> [Problem statement]
Take each line of the listing that has the string "large" and report it.

> [Listed records]
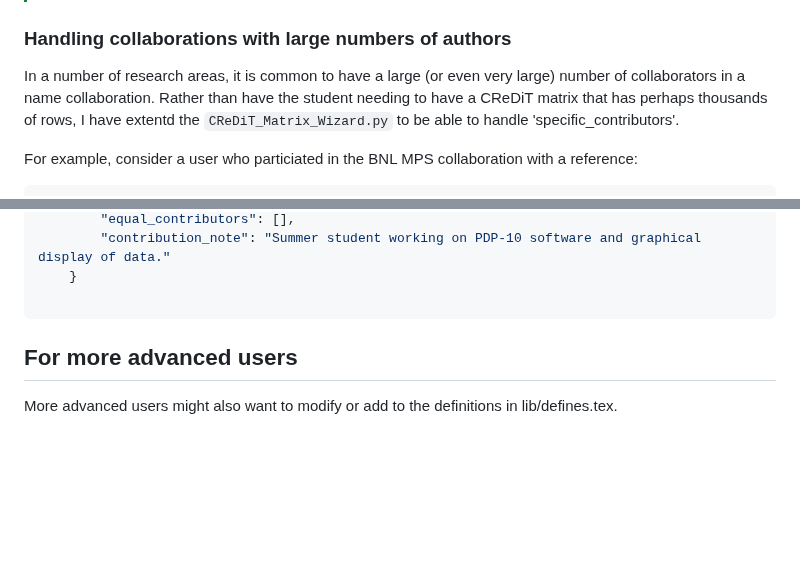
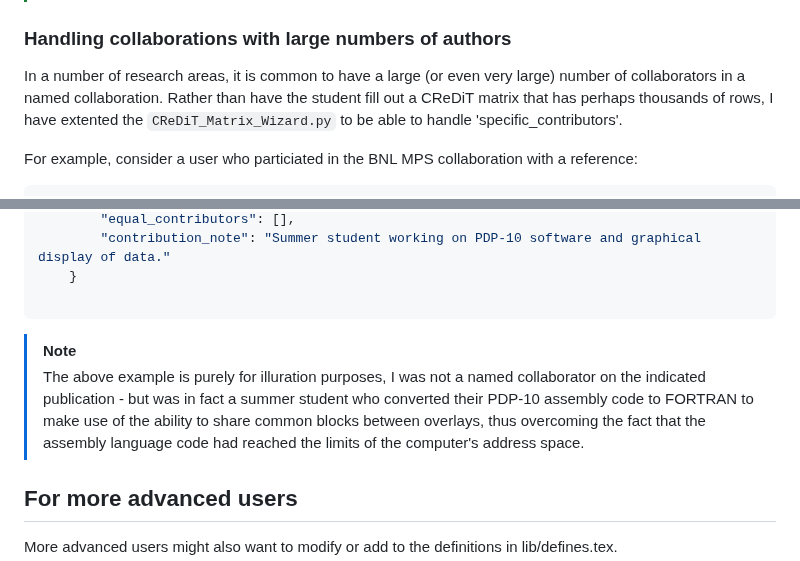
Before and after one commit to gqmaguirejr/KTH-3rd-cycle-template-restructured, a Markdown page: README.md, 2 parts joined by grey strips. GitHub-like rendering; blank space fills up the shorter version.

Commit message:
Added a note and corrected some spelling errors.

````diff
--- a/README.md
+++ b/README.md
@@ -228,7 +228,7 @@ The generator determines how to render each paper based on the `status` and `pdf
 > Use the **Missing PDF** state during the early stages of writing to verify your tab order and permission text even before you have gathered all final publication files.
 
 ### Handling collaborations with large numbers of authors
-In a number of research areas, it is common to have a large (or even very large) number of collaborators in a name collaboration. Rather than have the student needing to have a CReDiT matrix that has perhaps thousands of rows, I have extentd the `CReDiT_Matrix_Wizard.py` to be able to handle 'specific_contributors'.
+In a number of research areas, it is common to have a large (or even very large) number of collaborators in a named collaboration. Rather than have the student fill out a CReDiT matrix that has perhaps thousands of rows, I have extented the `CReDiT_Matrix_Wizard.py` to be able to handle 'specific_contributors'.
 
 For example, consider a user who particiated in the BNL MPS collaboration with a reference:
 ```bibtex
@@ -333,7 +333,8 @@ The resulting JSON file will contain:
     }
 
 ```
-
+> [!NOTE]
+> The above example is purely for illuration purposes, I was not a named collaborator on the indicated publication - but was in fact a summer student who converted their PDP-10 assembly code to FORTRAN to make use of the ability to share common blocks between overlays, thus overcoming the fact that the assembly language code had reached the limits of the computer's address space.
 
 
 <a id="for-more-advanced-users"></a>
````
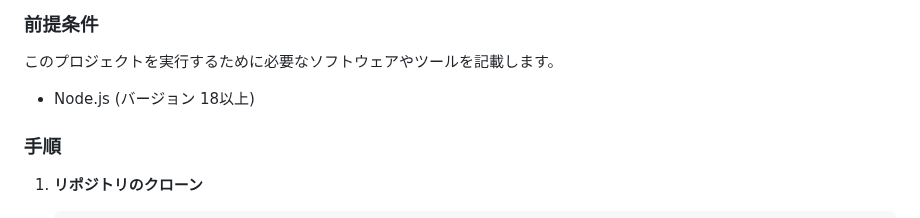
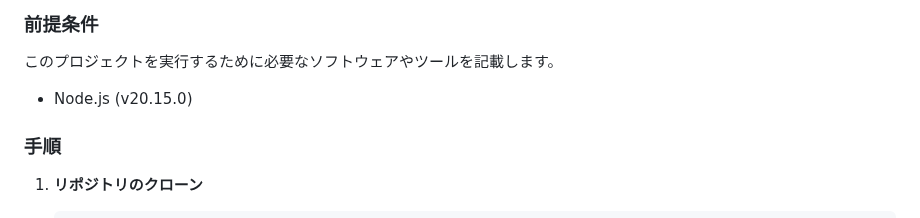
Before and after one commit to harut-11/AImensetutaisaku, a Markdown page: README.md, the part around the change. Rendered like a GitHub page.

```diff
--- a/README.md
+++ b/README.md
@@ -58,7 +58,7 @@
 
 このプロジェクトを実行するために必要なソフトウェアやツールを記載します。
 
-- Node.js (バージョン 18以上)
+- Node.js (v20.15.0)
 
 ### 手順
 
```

> [Exercise response]
 ### Handling collaborations with large numbers of authors
-In a number of research areas, it is common to have a large (or even very large) number of collaborators in a name collaboration. Rather than have the student needing to have a CReDiT matrix that has perhaps thousands of rows, I have extentd the `CReDiT_Matrix_Wizard.py` to be able to handle 'specific_contributors'.
+In a number of research areas, it is common to have a large (or even very large) number of collaborators in a named collaboration. Rather than have the student fill out a CReDiT matrix that has perhaps thousands of rows, I have extented the `CReDiT_Matrix_Wizard.py` to be able to handle 'specific_contributors'.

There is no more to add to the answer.